TASK:
What is needed is a word-for-word restatement of all the entries.

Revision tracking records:

- Opening Delimiter -

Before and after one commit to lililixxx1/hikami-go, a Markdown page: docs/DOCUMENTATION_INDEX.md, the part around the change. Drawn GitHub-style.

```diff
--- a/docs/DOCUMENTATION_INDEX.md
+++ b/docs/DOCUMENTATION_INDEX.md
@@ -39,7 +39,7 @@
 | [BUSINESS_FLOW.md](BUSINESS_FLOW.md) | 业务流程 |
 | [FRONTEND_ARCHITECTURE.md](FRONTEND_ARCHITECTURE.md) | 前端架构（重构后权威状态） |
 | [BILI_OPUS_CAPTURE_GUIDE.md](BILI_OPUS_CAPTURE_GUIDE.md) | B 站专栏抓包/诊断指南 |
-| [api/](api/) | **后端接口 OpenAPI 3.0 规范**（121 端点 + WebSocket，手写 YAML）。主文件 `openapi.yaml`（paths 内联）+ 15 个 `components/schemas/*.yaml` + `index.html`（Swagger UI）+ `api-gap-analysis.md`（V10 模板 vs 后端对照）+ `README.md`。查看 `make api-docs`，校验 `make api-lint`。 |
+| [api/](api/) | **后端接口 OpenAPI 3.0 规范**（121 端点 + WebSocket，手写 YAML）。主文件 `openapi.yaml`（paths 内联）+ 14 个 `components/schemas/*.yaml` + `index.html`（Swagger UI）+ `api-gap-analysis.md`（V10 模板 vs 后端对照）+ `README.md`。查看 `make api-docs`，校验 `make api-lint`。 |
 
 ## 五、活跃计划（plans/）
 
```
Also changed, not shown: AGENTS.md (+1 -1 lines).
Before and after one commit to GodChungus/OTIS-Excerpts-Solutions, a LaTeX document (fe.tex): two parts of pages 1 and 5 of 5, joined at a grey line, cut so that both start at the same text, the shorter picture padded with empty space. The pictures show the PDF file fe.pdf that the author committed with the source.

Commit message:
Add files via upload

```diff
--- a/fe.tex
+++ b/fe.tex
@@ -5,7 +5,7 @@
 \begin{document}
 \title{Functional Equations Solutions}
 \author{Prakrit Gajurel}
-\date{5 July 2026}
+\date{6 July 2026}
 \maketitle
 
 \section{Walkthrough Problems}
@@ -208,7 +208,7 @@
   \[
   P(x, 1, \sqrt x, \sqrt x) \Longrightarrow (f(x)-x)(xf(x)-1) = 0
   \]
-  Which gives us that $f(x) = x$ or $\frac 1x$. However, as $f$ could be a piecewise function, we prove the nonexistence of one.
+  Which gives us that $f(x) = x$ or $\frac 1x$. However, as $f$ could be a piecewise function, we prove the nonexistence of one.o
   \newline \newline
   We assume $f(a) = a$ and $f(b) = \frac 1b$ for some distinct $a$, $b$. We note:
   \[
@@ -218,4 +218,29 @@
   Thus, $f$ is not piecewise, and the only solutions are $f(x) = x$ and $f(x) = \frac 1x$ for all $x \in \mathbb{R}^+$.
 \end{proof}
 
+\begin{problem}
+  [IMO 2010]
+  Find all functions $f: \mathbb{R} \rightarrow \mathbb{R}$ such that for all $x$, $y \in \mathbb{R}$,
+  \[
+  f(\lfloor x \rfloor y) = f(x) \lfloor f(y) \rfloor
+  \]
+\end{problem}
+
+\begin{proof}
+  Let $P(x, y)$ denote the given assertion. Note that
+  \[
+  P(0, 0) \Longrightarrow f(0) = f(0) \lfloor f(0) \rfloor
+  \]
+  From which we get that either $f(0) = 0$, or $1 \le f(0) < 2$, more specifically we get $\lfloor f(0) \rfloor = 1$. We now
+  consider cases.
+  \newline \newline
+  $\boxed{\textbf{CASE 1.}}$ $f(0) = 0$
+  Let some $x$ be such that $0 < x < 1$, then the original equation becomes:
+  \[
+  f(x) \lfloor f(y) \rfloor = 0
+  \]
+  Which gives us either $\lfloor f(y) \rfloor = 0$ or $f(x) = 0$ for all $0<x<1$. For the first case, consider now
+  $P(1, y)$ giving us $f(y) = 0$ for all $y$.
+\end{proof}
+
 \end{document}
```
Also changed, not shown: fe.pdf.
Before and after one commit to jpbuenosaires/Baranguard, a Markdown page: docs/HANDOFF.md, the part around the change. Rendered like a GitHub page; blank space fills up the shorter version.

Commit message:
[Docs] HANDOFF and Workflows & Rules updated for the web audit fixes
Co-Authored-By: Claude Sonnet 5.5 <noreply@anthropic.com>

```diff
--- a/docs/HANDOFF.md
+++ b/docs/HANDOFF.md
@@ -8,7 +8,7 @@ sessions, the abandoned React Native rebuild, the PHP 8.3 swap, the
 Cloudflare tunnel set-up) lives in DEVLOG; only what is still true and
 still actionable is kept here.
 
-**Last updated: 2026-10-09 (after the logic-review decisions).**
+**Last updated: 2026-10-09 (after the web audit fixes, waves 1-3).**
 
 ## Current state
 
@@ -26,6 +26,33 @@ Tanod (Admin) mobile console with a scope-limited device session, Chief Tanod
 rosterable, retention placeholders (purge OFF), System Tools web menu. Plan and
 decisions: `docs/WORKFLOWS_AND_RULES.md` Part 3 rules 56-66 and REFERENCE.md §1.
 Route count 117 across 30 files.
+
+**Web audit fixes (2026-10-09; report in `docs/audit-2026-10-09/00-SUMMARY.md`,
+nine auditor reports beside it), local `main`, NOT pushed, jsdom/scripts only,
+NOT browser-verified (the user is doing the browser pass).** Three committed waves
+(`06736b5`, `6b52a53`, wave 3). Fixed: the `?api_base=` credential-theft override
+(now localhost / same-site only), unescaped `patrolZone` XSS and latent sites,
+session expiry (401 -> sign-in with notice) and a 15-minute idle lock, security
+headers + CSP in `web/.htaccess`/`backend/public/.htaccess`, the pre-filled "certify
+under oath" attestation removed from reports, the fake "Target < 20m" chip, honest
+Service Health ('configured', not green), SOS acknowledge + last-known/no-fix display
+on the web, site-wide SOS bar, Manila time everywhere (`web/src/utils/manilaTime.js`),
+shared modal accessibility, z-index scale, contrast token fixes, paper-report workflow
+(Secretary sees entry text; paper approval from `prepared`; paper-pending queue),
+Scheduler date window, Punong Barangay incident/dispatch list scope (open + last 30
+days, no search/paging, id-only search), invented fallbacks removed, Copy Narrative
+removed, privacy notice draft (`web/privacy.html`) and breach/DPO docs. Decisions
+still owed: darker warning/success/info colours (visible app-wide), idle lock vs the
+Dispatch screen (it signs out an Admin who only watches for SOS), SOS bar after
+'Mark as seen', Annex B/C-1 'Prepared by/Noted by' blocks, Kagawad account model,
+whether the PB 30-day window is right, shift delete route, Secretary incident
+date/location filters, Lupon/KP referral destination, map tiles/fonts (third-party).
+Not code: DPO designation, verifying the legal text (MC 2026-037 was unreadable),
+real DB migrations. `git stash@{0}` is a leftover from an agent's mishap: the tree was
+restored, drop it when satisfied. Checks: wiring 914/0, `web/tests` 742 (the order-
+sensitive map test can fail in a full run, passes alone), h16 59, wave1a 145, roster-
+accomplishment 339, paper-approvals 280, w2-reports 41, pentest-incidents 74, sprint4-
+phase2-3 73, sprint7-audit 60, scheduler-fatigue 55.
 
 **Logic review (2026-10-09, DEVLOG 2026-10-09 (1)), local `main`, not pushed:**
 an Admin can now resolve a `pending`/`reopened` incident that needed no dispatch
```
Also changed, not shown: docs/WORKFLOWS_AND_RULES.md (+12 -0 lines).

- Closing Delimiter -

ANSWER BELOW:
Before and after one commit to lililixxx1/hikami-go, a Markdown page: docs/DOCUMENTATION_INDEX.md, the part around the change. Drawn GitHub-style.

```diff
--- a/docs/DOCUMENTATION_INDEX.md
+++ b/docs/DOCUMENTATION_INDEX.md
@@ -39,7 +39,7 @@
 | [BUSINESS_FLOW.md](BUSINESS_FLOW.md) | 业务流程 |
 | [FRONTEND_ARCHITECTURE.md](FRONTEND_ARCHITECTURE.md) | 前端架构（重构后权威状态） |
 | [BILI_OPUS_CAPTURE_GUIDE.md](BILI_OPUS_CAPTURE_GUIDE.md) | B 站专栏抓包/诊断指南 |
-| [api/](api/) | **后端接口 OpenAPI 3.0 规范**（121 端点 + WebSocket，手写 YAML）。主文件 `openapi.yaml`（paths 内联）+ 15 个 `components/schemas/*.yaml` + `index.html`（Swagger UI）+ `api-gap-analysis.md`（V10 模板 vs 后端对照）+ `README.md`。查看 `make api-docs`，校验 `make api-lint`。 |
+| [api/](api/) | **后端接口 OpenAPI 3.0 规范**（121 端点 + WebSocket，手写 YAML）。主文件 `openapi.yaml`（paths 内联）+ 14 个 `components/schemas/*.yaml` + `index.html`（Swagger UI）+ `api-gap-analysis.md`（V10 模板 vs 后端对照）+ `README.md`。查看 `make api-docs`，校验 `make api-lint`。 |
 
 ## 五、活跃计划（plans/）
 
```
Also changed, not shown: AGENTS.md (+1 -1 lines).
Before and after one commit to GodChungus/OTIS-Excerpts-Solutions, a LaTeX document (fe.tex): two parts of pages 1 and 5 of 5, joined at a grey line, cut so that both start at the same text, the shorter picture padded with empty space. The pictures show the PDF file fe.pdf that the author committed with the source.

Commit message:
Add files via upload

```diff
--- a/fe.tex
+++ b/fe.tex
@@ -5,7 +5,7 @@
 \begin{document}
 \title{Functional Equations Solutions}
 \author{Prakrit Gajurel}
-\date{5 July 2026}
+\date{6 July 2026}
 \maketitle
 
 \section{Walkthrough Problems}
@@ -208,7 +208,7 @@
   \[
   P(x, 1, \sqrt x, \sqrt x) \Longrightarrow (f(x)-x)(xf(x)-1) = 0
   \]
-  Which gives us that $f(x) = x$ or $\frac 1x$. However, as $f$ could be a piecewise function, we prove the nonexistence of one.
+  Which gives us that $f(x) = x$ or $\frac 1x$. However, as $f$ could be a piecewise function, we prove the nonexistence of one.o
   \newline \newline
   We assume $f(a) = a$ and $f(b) = \frac 1b$ for some distinct $a$, $b$. We note:
   \[
@@ -218,4 +218,29 @@
   Thus, $f$ is not piecewise, and the only solutions are $f(x) = x$ and $f(x) = \frac 1x$ for all $x \in \mathbb{R}^+$.
 \end{proof}
 
+\begin{problem}
+  [IMO 2010]
+  Find all functions $f: \mathbb{R} \rightarrow \mathbb{R}$ such that for all $x$, $y \in \mathbb{R}$,
+  \[
+  f(\lfloor x \rfloor y) = f(x) \lfloor f(y) \rfloor
+  \]
+\end{problem}
+
+\begin{proof}
+  Let $P(x, y)$ denote the given assertion. Note that
+  \[
+  P(0, 0) \Longrightarrow f(0) = f(0) \lfloor f(0) \rfloor
+  \]
+  From which we get that either $f(0) = 0$, or $1 \le f(0) < 2$, more specifically we get $\lfloor f(0) \rfloor = 1$. We now
+  consider cases.
+  \newline \newline
+  $\boxed{\textbf{CASE 1.}}$ $f(0) = 0$
+  Let some $x$ be such that $0 < x < 1$, then the original equation becomes:
+  \[
+  f(x) \lfloor f(y) \rfloor = 0
+  \]
+  Which gives us either $\lfloor f(y) \rfloor = 0$ or $f(x) = 0$ for all $0<x<1$. For the first case, consider now
+  $P(1, y)$ giving us $f(y) = 0$ for all $y$.
+\end{proof}
+
 \end{document}
```
Also changed, not shown: fe.pdf.
Before and after one commit to jpbuenosaires/Baranguard, a Markdown page: docs/HANDOFF.md, the part around the change. Rendered like a GitHub page; blank space fills up the shorter version.

Commit message:
[Docs] HANDOFF and Workflows & Rules updated for the web audit fixes
Co-Authored-By: Claude Sonnet 5.5 <noreply@anthropic.com>

```diff
--- a/docs/HANDOFF.md
+++ b/docs/HANDOFF.md
@@ -8,7 +8,7 @@ sessions, the abandoned React Native rebuild, the PHP 8.3 swap, the
 Cloudflare tunnel set-up) lives in DEVLOG; only what is still true and
 still actionable is kept here.
 
-**Last updated: 2026-10-09 (after the logic-review decisions).**
+**Last updated: 2026-10-09 (after the web audit fixes, waves 1-3).**
 
 ## Current state
 
@@ -26,6 +26,33 @@ Tanod (Admin) mobile console with a scope-limited device session, Chief Tanod
 rosterable, retention placeholders (purge OFF), System Tools web menu. Plan and
 decisions: `docs/WORKFLOWS_AND_RULES.md` Part 3 rules 56-66 and REFERENCE.md §1.
 Route count 117 across 30 files.
+
+**Web audit fixes (2026-10-09; report in `docs/audit-2026-10-09/00-SUMMARY.md`,
+nine auditor reports beside it), local `main`, NOT pushed, jsdom/scripts only,
+NOT browser-verified (the user is doing the browser pass).** Three committed waves
+(`06736b5`, `6b52a53`, wave 3). Fixed: the `?api_base=` credential-theft override
+(now localhost / same-site only), unescaped `patrolZone` XSS and latent sites,
+session expiry (401 -> sign-in with notice) and a 15-minute idle lock, security
+headers + CSP in `web/.htaccess`/`backend/public/.htaccess`, the pre-filled "certify
+under oath" attestation removed from reports, the fake "Target < 20m" chip, honest
+Service Health ('configured', not green), SOS acknowledge + last-known/no-fix display
+on the web, site-wide SOS bar, Manila time everywhere (`web/src/utils/manilaTime.js`),
+shared modal accessibility, z-index scale, contrast token fixes, paper-report workflow
+(Secretary sees entry text; paper approval from `prepared`; paper-pending queue),
+Scheduler date window, Punong Barangay incident/dispatch list scope (open + last 30
+days, no search/paging, id-only search), invented fallbacks removed, Copy Narrative
+removed, privacy notice draft (`web/privacy.html`) and breach/DPO docs. Decisions
+still owed: darker warning/success/info colours (visible app-wide), idle lock vs the
+Dispatch screen (it signs out an Admin who only watches for SOS), SOS bar after
+'Mark as seen', Annex B/C-1 'Prepared by/Noted by' blocks, Kagawad account model,
+whether the PB 30-day window is right, shift delete route, Secretary incident
+date/location filters, Lupon/KP referral destination, map tiles/fonts (third-party).
+Not code: DPO designation, verifying the legal text (MC 2026-037 was unreadable),
+real DB migrations. `git stash@{0}` is a leftover from an agent's mishap: the tree was
+restored, drop it when satisfied. Checks: wiring 914/0, `web/tests` 742 (the order-
+sensitive map test can fail in a full run, passes alone), h16 59, wave1a 145, roster-
+accomplishment 339, paper-approvals 280, w2-reports 41, pentest-incidents 74, sprint4-
+phase2-3 73, sprint7-audit 60, scheduler-fatigue 55.
 
 **Logic review (2026-10-09, DEVLOG 2026-10-09 (1)), local `main`, not pushed:**
 an Admin can now resolve a `pending`/`reopened` incident that needed no dispatch
```
Also changed, not shown: docs/WORKFLOWS_AND_RULES.md (+12 -0 lines).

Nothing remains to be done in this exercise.